Ending on a high, the 76th edition of the Cannes Film Festival wrapped up on May 27 following 12 days of film screenings, awards and much more. This year, Arab filmmakers and actors were at the forefront with many of their films nabbing big awards. Let’s take a look at some of the biggest winners of this year’s festival:
I Promise You Paradise
Nabbing the Rail d’Or Award for best short film in Semaine de la critique is Egyptian Director Morad Mostafa’s short film “I Promise You Paradise”, all about the African immigrant experience in Egypt.
The first feature film of Moroccan director Kamal Lazraq “Hounds” managed to nab the Jury Prize in the “Un Certain Regard” section. Set in Casablanca, the film places a lens on the life of Hassan and Issam, a father and son who make a living through petty crimes.
Winning not just one but three awards at the festival is Tunisian director Kaouther Ben Hania’s hybrid documentary “Four Daughters” starring Hend Sabri. Among the awards was the Positive Cinema Award which is given to films that inspire hope and social change.
Beyond it making waves as the first Sudanese film to take part in the Cannes film festival, filmmaker Mohamed Kordofani’s “Goodbye Julia” also nabbed the Freedom Prize. Watching this film gives audiences an untapped look at the country six years prior to the 2011 secession of South Sudan.
The Mother Of All Lies

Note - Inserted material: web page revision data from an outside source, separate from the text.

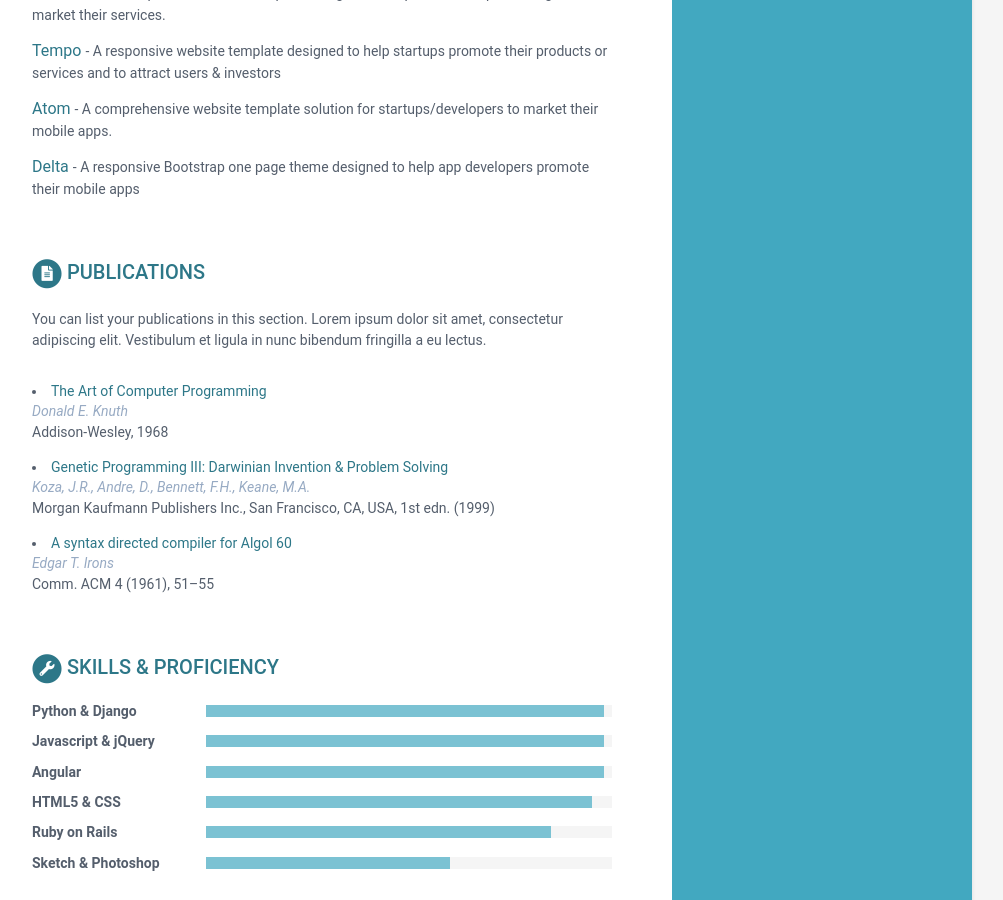
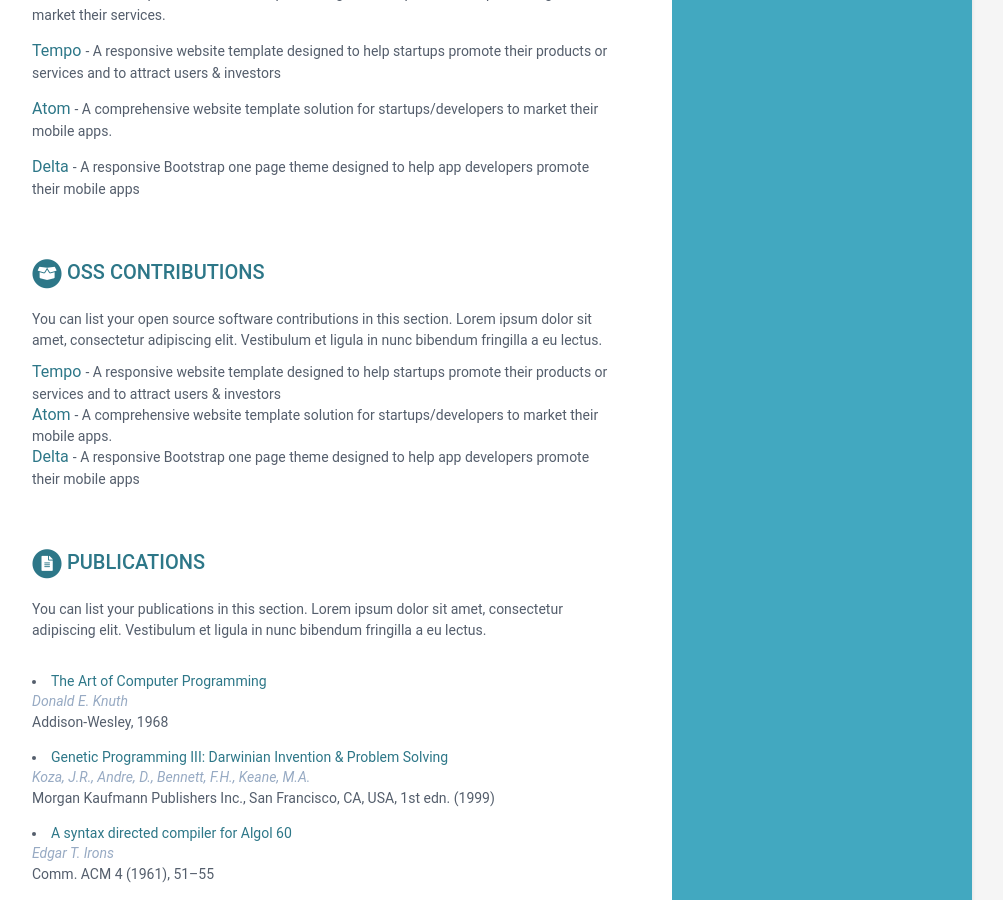
Before and after one commit to AndreaBehan/AndreaBehanova.github.io, a Jekyll site: the page built from index.html, in a window 1280 px wide and 900 px high, scrolled down 1262 px. Shown: the whole window, without its empty margins (168-1171 px from the left). Built offline with Jekyll 4.4.1, drawn with Linux system fonts in a browser that asks for light colours.

Commit message:
Update data.yml

```diff
--- a/_data/data.yml
+++ b/_data/data.yml
@@ -196,6 +196,25 @@ projects:
       # - title: Delta
       #   time: "A responsive Bootstrap one page theme designed to help app developers promote their mobile apps"
 
+oss:
+    title: OSS Contributions
+    intro: >
+      You can list your open source software contributions in this
+      section. Lorem ipsum dolor sit amet, consectetur adipiscing elit.
+      Vestibulum et ligula in nunc bibendum fringilla a eu lectus.
+    contributions:
+      - title: Tempo
+        link: "#"
+        tagline: "A responsive website template designed to help startups promote their products or services and to attract users &amp; investors"
+
+      - title: Atom
+        link: "#"
+        tagline: "A comprehensive website template solution for startups/developers to market their mobile apps."
+
+      - title: Delta
+        link: "#"
+        tagline: "A responsive Bootstrap one page theme designed to help app developers promote their mobile apps"
+
 publications:
     title: Publications
     intro: |
```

Along with Four Daugthers, Moroccan filmmaker Asmae El Moudir “The Mother Of All Lies” won the L’Oeil d’or (Golden Eye) prize for the best documentary in Cannes. Using experimental film-making, the documentary dives into upheaval and violence of 1981 Bread Riots in Casablanca.

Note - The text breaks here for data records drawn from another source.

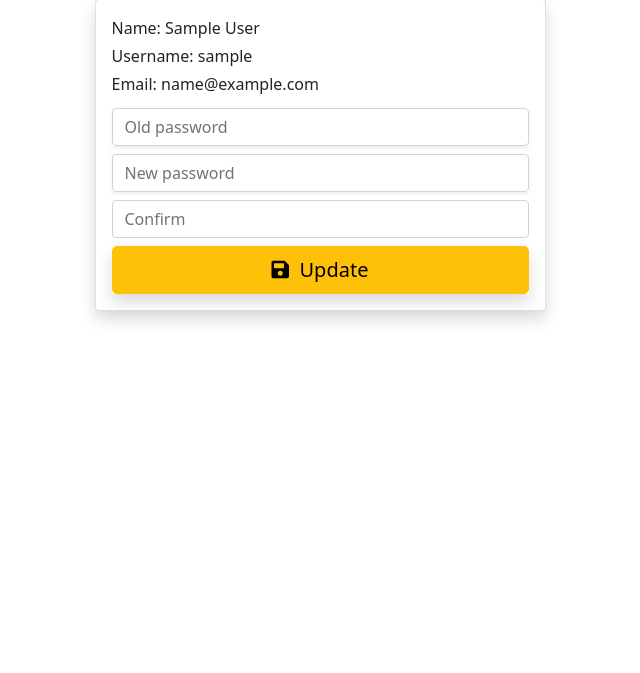
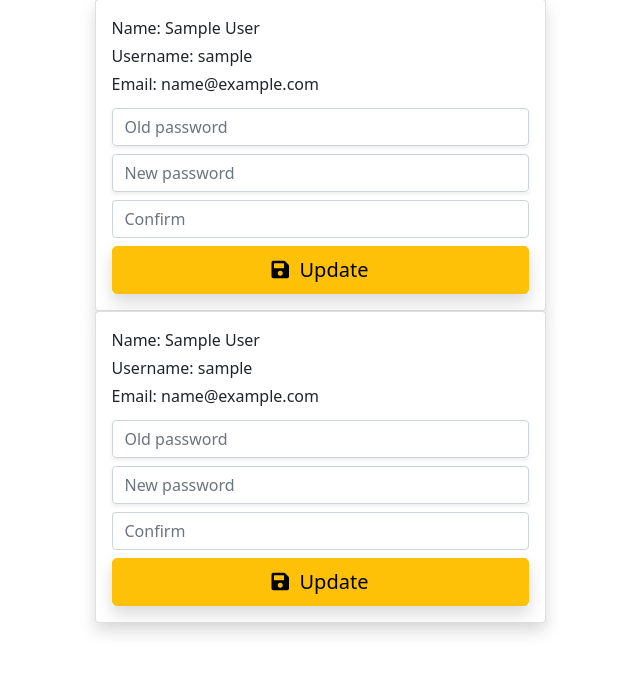
Before and after one commit to gasci/german-words, a Flask app: template templates/profile.html in a window 1280 px wide. Shown: the part 81-754 px from the top of the page, without its empty margins (320-960 px from the left). Run offline with Flask 2, Linux system fonts and the light colour scheme; the template is opened without the code that fills it: most values are stand-ins (such as "Sample title", 1, 10 or a date in 2020); some libraries are stand-ins or nearby versions.

Commit message:
type cnt

```diff
--- a/app.py
+++ b/app.py
@@ -165,8 +165,11 @@ class MainView(FlaskView):
     @login_required
     def index(self):
         types = db.list_types()
+
         db.auto_update_difficulty()
-        return render_template("index.html", types=types)
+        type_counts = db.count_words_type()
+
+        return render_template("index.html", types=types, type_counts=type_counts)
 
     @login_required
     def profile(self):
@@ -346,7 +349,7 @@ class WordView(FlaskView):
     @login_required
     def get_counts(self):
         type = request.args.get("type", False)
-        counts = db.count_words(type)
+        counts = db.count_words_diff(type)
         return counts, 200
 
 
--- a/classes/server.py
+++ b/classes/server.py
@@ -18,6 +18,7 @@ class Server:
             "word_text_color"
         ] = lambda var_list: self.word_text_color_fixer(var_list)
         self.app.jinja_env.filters["str"] = lambda u: str(u)
+        self.app.jinja_env.filters['zip'] = zip
         self.app.jinja_env.filters["hidden"] = lambda u: "d-none" if not u else ""
         self.app.jinja_env.filters["len"] = lambda u: len(u)
         self.app.jinja_env.filters["cap"] = lambda u: u.capitalize()
--- a/templates/index.html
+++ b/templates/index.html
@@ -37,14 +37,14 @@
                 difficulties</button>
 
 
-            {% for type in types %}
+            {% for type, count in types|zip(type_counts) %}
             <div>
                 <div class="input-group mt-2 shadow">
                     <button onclick="location.href=`{{url_for('WordView:list', type=type)}}`"
                         class="btn-lg btn btn-outline-dark"><i class="fas fa-arrow-right"></i></button>
                     <button onclick="location.href=`{{url_for('WordView:list', type=type)}}`"
                         class="btn-lg form-control btn btn-outline-dark" style="text-align:left"
-                        type="button">{{type.title()}}s</button>
+                        type="button">{{type.title()}}s ({{count.count}})</button>
                 </div>
             </div>
             {% endfor %}
--- a/templates/profile.html
+++ b/templates/profile.html
@@ -39,6 +39,32 @@
                 </div>
             </form>
         </div>
+
+        <div class="card shadow p-3">
+            <div class="mb-1">Name: {{user_dict["first_name"]}} {{user_dict["last_name"]}}</div>
+            <div class="mb-1">Username: {{user_dict["username"]}}</div>
+            <div class="mb-1">Email: {{user_dict["email"]}}</div>
+            <form action="{{url_for('AuthView:update_password_auth')}}" method="post" class="mt-2"
+                oninput='password2.setCustomValidity(password2.value != password1.value ? "Passwords do not match." : "")'>
+                <input type="hidden" name="csrf_token" value="{{ csrf_token() }}">
+                <div class="input-group mb-2 shadow-sm">
+                    <input type="password" class="form-control" name="old_password" placeholder="Old password" required>
+                </div>
+
+                <div class="input-group mb-2 shadow-sm">
+                    <input type="password" class="form-control" name="password1" placeholder="New password" required>
+                </div>
+
+                <div class="plural-input input-group mb-2 shadow-sm+">
+                    <input type="password" class="form-control" name="password2" placeholder="Confirm" required>
+                </div>
+
+                <div class="input-group shadow">
+                    <button type="submit" class="btn-lg btn btn-warning w-100"><i
+                            class="fas fa-save"></i>&nbsp;&nbsp;Update</button>
+                </div>
+            </form>
+        </div>
     </div>
 </div>
 {% endblock %}
```
Also changed, not shown: classes/mongo.py (+30 -10 lines).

Each of these films takes audiences on a journey through the fluctuating world of the Arab region through unique characters with rich backgrounds and experiences. Their stories are special and will continue to act as a thriving and representative voice of the Arab world.